172.18.3.9 dev vmbr3 src 172.18.3.16
cache mtu 9000 advmss 8960 hoplimit 64
root@host02:~# dd if=/dev/zero of=/mnt/pve/vm-orange/test0002 bs=1G count=4
4+0 records in
4+0 records out
4294967296 bytes (4.3 GB) copied, 57.3596 s, 74.9 MB/s

Not sure yet why I get different speeds from the boxes but I assume it may have to do with the amount of memory in each system. Host01 has 8GB while Host02 4GB. I will deal with that in the future though $$$.

You see that after the change we have an increase in transfer speeds so the benefits are apparent and with faster arrays, more memory, and the possible improvements to 10Gbps interface (I FUCKING WISH) we can squeeze even more out of this. Also don’t forget about tweaks to NFS and SMB, this can really give you improvements without the expensive upgrades.

Confs and articles:

Cisco 2970 – Enable jumbo frames on all gigabit interfaces. This requires a reload to take affect.
(config)#system mtu jumbo 9000

FreeNAS-8.0.3-RELEASE-p1-x64 (9591) Documentation (read it like a bible) Video (older version but good detail)
Go to Network > Link Aggregation >  View Link Aggregations > Edit Interface > In options field enter “mtu 9000″ > save and reboot to make sure it stuck.

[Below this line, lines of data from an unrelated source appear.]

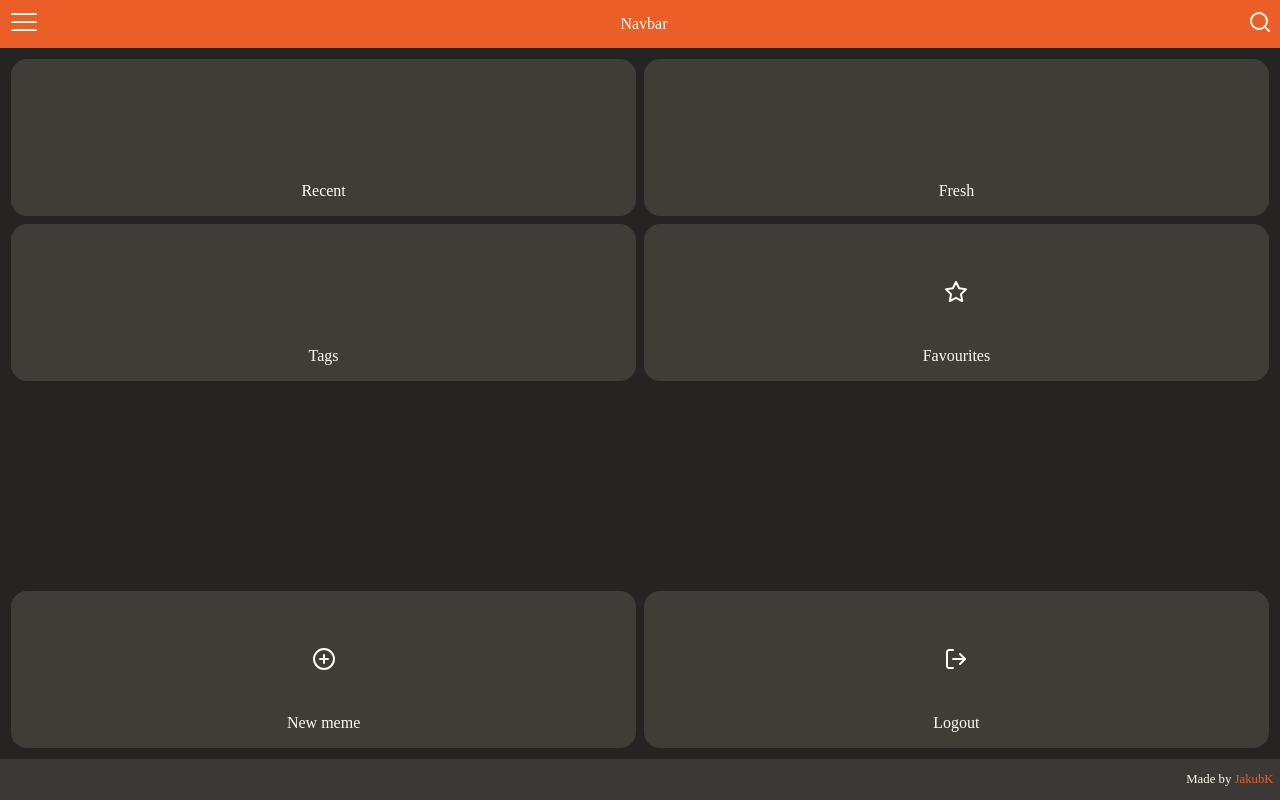
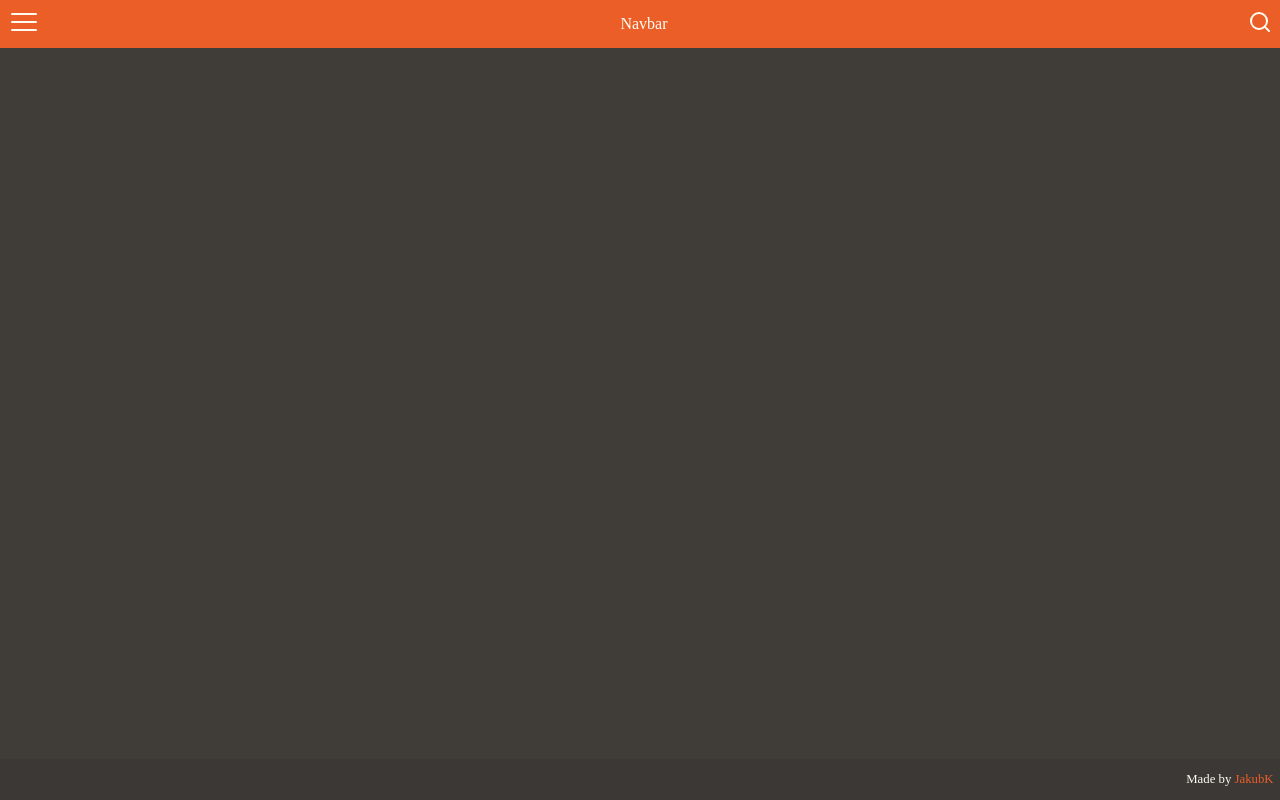
Before and after one commit to JakubK/ReactiveMemes, a React (Vite) app: page / in a window 1280 px wide. Built offline with nearby package versions, Linux system fonts and the light colour scheme.

Commit message:
Adjust sidenav styling in layout

```diff
--- a/src/App.tsx
+++ b/src/App.tsx
@@ -4,7 +4,7 @@ import SideNav from './components/sideNav/sideNav';
 
 import classes from './App.module.scss';
 
-function App() {
+const app = () =>  {
   return (
     <div className={classes.app}>
       <Navbar/>
@@ -14,4 +14,4 @@ function App() {
   )
 }
 
-export default App
+export default app
--- a/src/components/footer/footer.module.scss
+++ b/src/components/footer/footer.module.scss
@@ -1,6 +1,7 @@
 .footer {
     margin-top: auto;
     background: #3B3835;
+    z-index: 2;
 
     display: flex;
     justify-content: flex-end;
--- a/src/components/navbar/navbar.module.scss
+++ b/src/components/navbar/navbar.module.scss
@@ -1,4 +1,8 @@
 .navbar {
+    position: fixed;
+    z-index: 2;
+
+    width: 100%;
     padding: 1em 0.5em;
     display: flex;
     justify-content: space-between;
--- a/src/components/navbar/navbar.tsx
+++ b/src/components/navbar/navbar.tsx
@@ -1,9 +1,13 @@
 import classes from './navbar.module.scss';
 
 const Navbar = () => {
+    const onBurgerClick = () => {
+
+    }
+
     return (
         <nav className={classes.navbar}>
-            <div>
+            <div onClick={onBurgerClick}>
                 <svg width="32" height="32" viewBox="0 0 32 32" fill="none" xmlns="http://www.w3.org/2000/svg">
                     <path d="M4 16H28" stroke="#FFFCF2" strokeWidth="2" strokeLinecap="round" strokeLinejoin="round"/>
                     <path d="M4 8H28" stroke="#FFFCF2" strokeWidth="2" strokeLinecap="round" strokeLinejoin="round"/>
--- a/src/components/sideNav/sideNav.module.scss
+++ b/src/components/sideNav/sideNav.module.scss
@@ -1,14 +1,23 @@
 .sidenav {
-    position: sticky;
+    position: fixed;
+    z-index: 1;
     top: 3em;
     width: 100vw;
-    height: 100%;
+    height: 100vh;
     background: #252422;
-    padding: 0.7em;
-
+    padding: 1em;
+    padding-bottom: 6em;
+    overflow: scroll;
     display: flex;
     flex-direction: column;
     justify-content: space-between;
+
+    transform: translateX(-100%);
+    transition: transform 0.5s;
+
+    &--hidden {
+        transform: translateX(0);
+    }
 
     &__top, &__bottom {
         display: grid;
```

Proxmox 2.0 beta – This allows for the mtu change to survive reboots. This is the same for debian/ubuntu.
Edit the  /etc/rc.local file with the following format: ifconfig <interface name physical and or vlan> mtu 9000
Ex:
ifconfig eth0 mtu 9000
ifconfig eth1 mtu 9000
ifconfig bond0 mtu 9000
ifconfig bond0.3 mtu 9000